Re: The Impact On The Public Was Terrible
This is what you get when you make a ship "The Pride of the Royal Navy". The ship was almost a celebrity in it's own right, appearing in naval reviews, news reels, tea and cigarette cards, encyclopaedias, and 'Boys Own...' type books between the war. The same could be said about HMS Ark Royal, as well.
It is clear that when HMS Hood entered service in the early 1920's, she was one of the most modern ships afloat, with her sheer size, speed and beauty, for a warship, making her easily recognisable.
Unfortunately, she inherited the worst design characteristics of British battle cruisers from the first world war, and rapidly fell behind contemporary capital warship design between the wars.
In the mid 1930s, she was supposed to have had a major refit, strengthening the deck armour and changing the shell supply system, and having 'modern' fire control and aircraft detection radar and defence fitted. But the uncertainty of when hostilities with Germany would start, and the emergency capital shipbuilding program that was in progress meant that this never happened, and when the war started, she was in a very poor condition. She should not really have been sent against an adversary such as Bismark, especially not with HMS Prince of Wales, which had not actually been accepted into service, so was not ready for combat.

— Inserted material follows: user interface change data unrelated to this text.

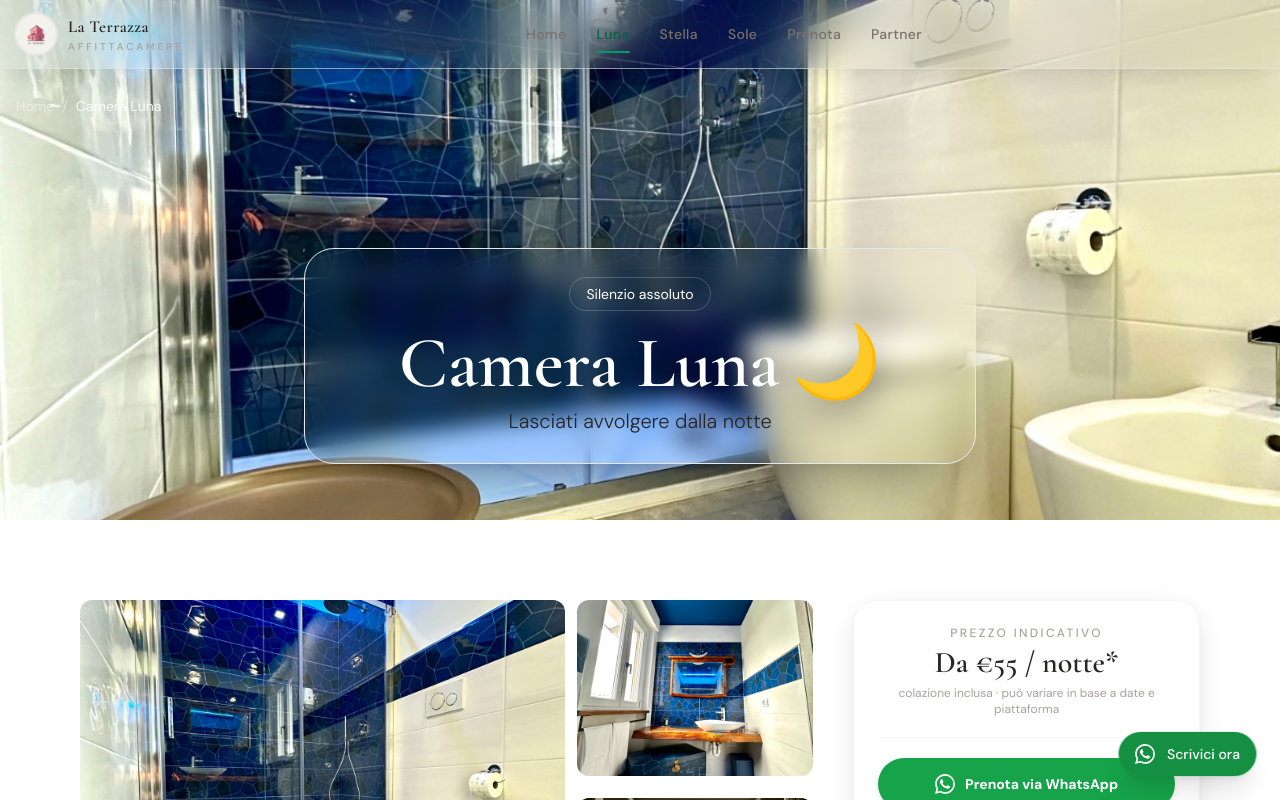
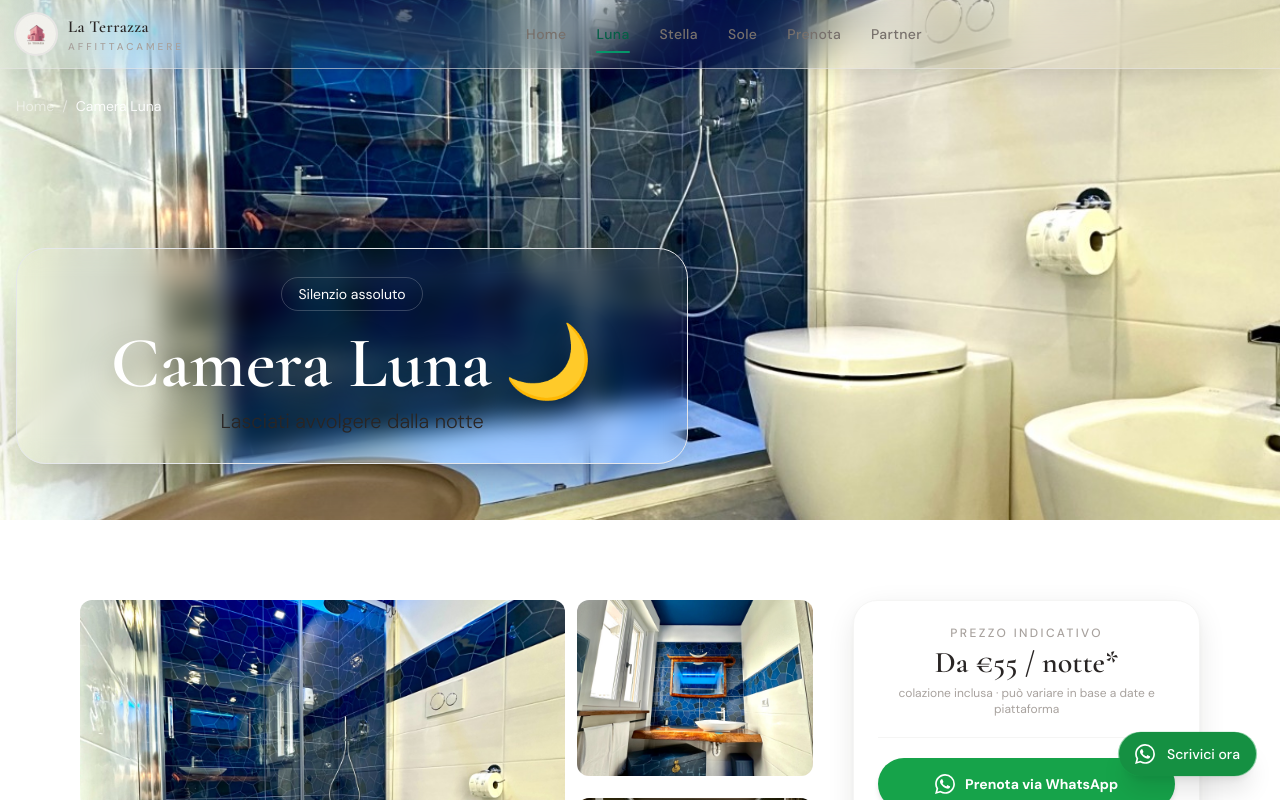
Before and after one commit to Manuell00/la-terrazza-web, a Next.js app: page /camere/luna in a window 1280 px wide. Shown: the top 800 px of the page. Built offline with nearby package versions, Linux system fonts and the light colour scheme.

Commit message:
Restore left-aligned room hero panel

```diff
--- a/src/components/RoomPageTemplate.tsx
+++ b/src/components/RoomPageTemplate.tsx
@@ -98,9 +98,9 @@ export default function RoomPageTemplate({ room, otherRooms }: Props) {
             initial={{ opacity: 0, y: 30 }}
             animate={{ opacity: 1, y: 0 }}
             transition={{ duration: 0.75, ease: [0.22, 1, 0.36, 1] }}
-            className="text-center"
+            className="text-center md:text-left"
           >
-            <div className="mx-auto max-w-2xl rounded-[30px] border border-white/12 bg-stone-950/34 px-6 py-6 shadow-[0_24px_70px_-34px_rgba(0,0,0,0.7)] backdrop-blur-md md:px-8 md:py-7">
+            <div className="mx-auto max-w-2xl rounded-[30px] border border-white/12 bg-stone-950/34 px-6 py-6 text-center shadow-[0_24px_70px_-34px_rgba(0,0,0,0.7)] backdrop-blur-md md:mx-0 md:px-8 md:py-7">
               <span className="mb-4 inline-block rounded-full border border-white/20 bg-white/12 px-4 py-1.5 text-sm text-white backdrop-blur-sm">
                 {room.highlight}
               </span>
```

But such was the desperate need for capital ships, there was no alternative, and the rest is, as is said, history. There was an element of (bad) luck involved, but the outcome of that battle was almost a foregone conclusion. Hood would never have returned from the encounter in a good condition, and in hindsight, the outcome, although tragic, was actually about as good as could have been expected. This is because sufficient damage was done to Bismark to make it so that rather than continuing on to the Atlantic, she turned and headed for Breast for repairs, which gave Force 'H' the chance to find and damage her further, leading to her eventual demise.

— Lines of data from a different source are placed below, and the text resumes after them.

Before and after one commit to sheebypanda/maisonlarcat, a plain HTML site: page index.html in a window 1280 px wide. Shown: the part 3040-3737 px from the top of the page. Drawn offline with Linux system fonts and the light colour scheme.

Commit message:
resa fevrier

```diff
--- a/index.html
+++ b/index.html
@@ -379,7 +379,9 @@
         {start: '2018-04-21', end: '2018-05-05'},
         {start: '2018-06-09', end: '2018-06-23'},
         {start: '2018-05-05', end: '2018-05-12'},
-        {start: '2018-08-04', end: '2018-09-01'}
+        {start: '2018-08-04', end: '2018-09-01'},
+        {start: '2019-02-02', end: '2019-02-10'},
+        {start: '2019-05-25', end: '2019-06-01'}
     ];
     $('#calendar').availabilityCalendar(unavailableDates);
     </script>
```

If Bismark had turned back, and remained a potent force until Tirpitz was completed, the Royal Navy would have had to keep significantly more ships in home waters, and escorting convoys.

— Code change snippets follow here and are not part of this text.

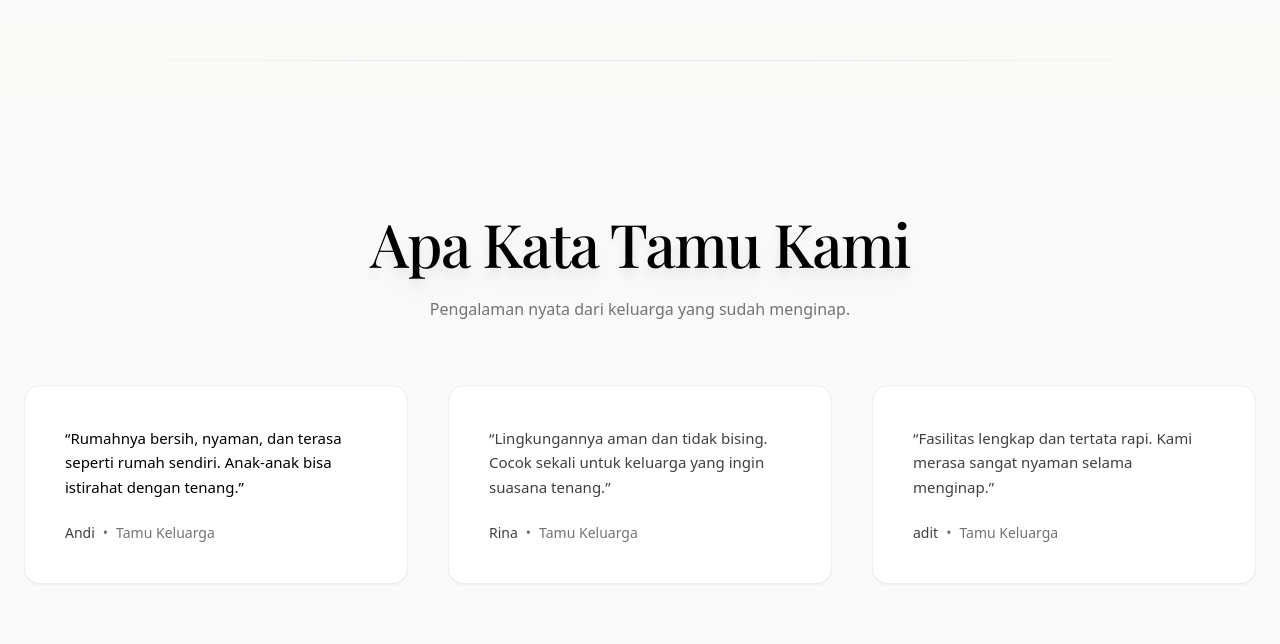
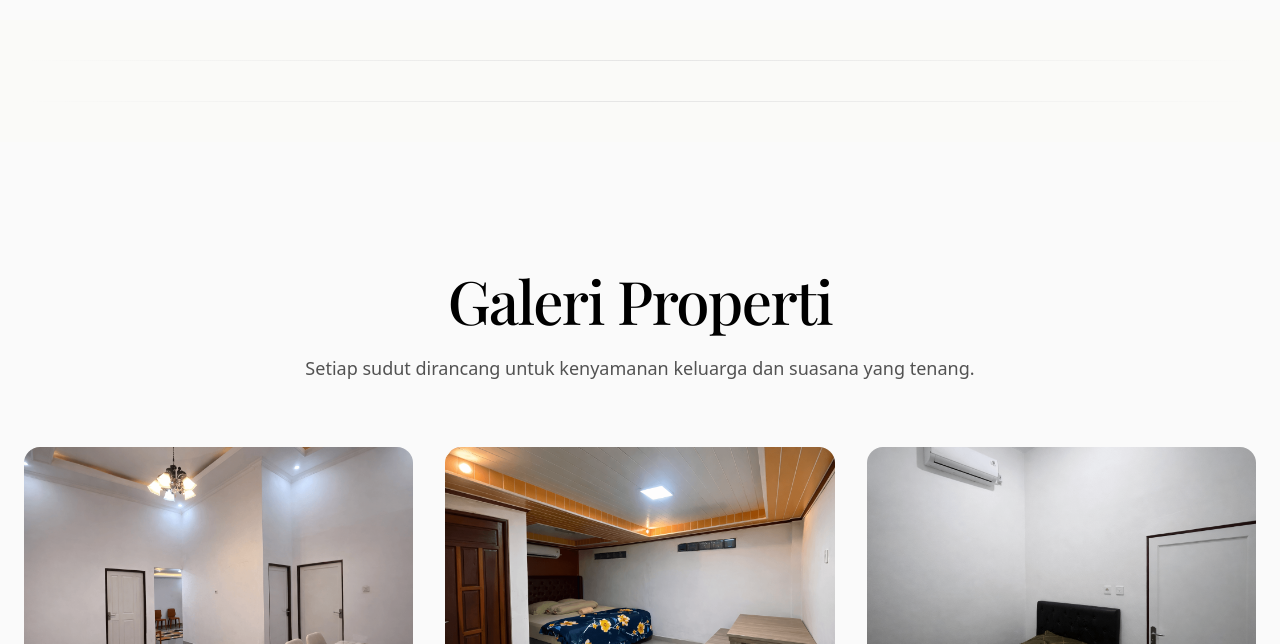
Before and after one commit to michaellyp07-dev/homestay-palangkaraya, a React (Vite) app: page / in a window 1280 px wide. Shown: the part 2156-2800 px from the top of the page. Built offline with nearby package versions, Linux system fonts and the light colour scheme.

Commit message:
remove testimonial section

```diff
--- a/src/App.tsx
+++ b/src/App.tsx
@@ -219,65 +219,10 @@ function App() {
   <div className="h-px bg-gradient-to-r from-transparent via-neutral-200 to-transparent my-10"></div>
 </div>
 
-
-      {/* ================= TESTIMONI ================= */}
-<section className="py-28 bg-neutral-50 reveal">
-  <div className="max-w-screen-xl mx-auto px-6">
-    <div className="text-center mb-16">
-      <h2 className="text-4xl md:text-6xl font-heading tracking-tight leading-[1.1] mb-6 drop-shadow-xl">
-        Apa Kata Tamu Kami
-      </h2>
-      <p className="text-neutral-500">
-        Pengalaman nyata dari keluarga yang sudah menginap.
-      </p>
-    </div>
-
-    <div className="grid md:grid-cols-3 gap-10">
-
-      {/* Card 1 */}
-     <div className="bg-white rounded-2xl p-10 border border-neutral-200/60 shadow-sm hover:shadow-md transition-all duration-500 ease-out">
-    <p className="=text-neutral-700 leading-relaxed text-[15px] mb-6">
-      “Rumahnya bersih, nyaman, dan terasa seperti rumah sendiri. Anak-anak bisa istirahat dengan tenang.”
-    </p>
-  <div className="text-sm text-neutral-500">
-  <span className="font-medium text-neutral-700">Andi</span>
-  <span className="mx-2">•</span>
-  Tamu Keluarga
-</div>
-  </div>
-
-      {/* Card 2 */}
-       <div className="bg-white rounded-2xl p-10 border border-neutral-200/60 shadow-sm hover:shadow-md transition-all duration-500 ease-out">
-    <p className="text-neutral-700 leading-relaxed text-[15px] mb-6">
-      “Lingkungannya aman dan tidak bising. Cocok sekali untuk keluarga yang ingin suasana tenang.”
-    </p>
-    <div className="text-sm text-neutral-500">
-  <span className="font-medium text-neutral-700">Rina</span>
-  <span className="mx-2">•</span>
-  Tamu Keluarga
-</div>
-  </div>
-
-      {/* Card 3 */}
-     <div className="bg-white rounded-2xl p-10 border border-neutral-200/60 shadow-sm hover:shadow-md transition-all duration-500 ease-out">
-    <p className="text-neutral-700 leading-relaxed text-[15px] mb-6">
-      “Fasilitas lengkap dan tertata rapi. Kami merasa sangat nyaman selama menginap.”
-    </p>
-    <div className="text-sm text-neutral-500">
-  <span className="font-medium text-neutral-700">adit</span>
-  <span className="mx-2">•</span>
-  Tamu Keluarga
-</div>
-  </div>
-
-    </div>
-  </div>
-</section>
 <div className="max-w-screen-xl mx-auto px-6">
   <div className="h-px bg-gradient-to-r from-transparent via-neutral-200 to-transparent my-10"></div>
 </div>
 
-{/* ================= GALLERY ================= */}
 {/* ================= GALLERY ================= */}
 <section id="gallery" className="py-32 bg-neutral-50 text-center reveal">
 
```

Imagine how difficult a force consisting of Bismark, Tirpitz, Scharnholst and Gneisenau, together with the Hipper class criusers would have been to cope with. It would have been really difficult for the Home Fleet to stand up against it, even though the Royal Navy would technically outnumber them.
The spin off from that would have changed the outcome of the war in the Mediterranean and the Far East. It is often easy to overlook the value that the British carriers gave in the Indian sea and Western Pacific while the US was so woefully short of carriers after the battles of the Coral Sea and Midway, and the Med. was critical for North Africa.
So the loss was tragic, as is most war, but it served a purpose.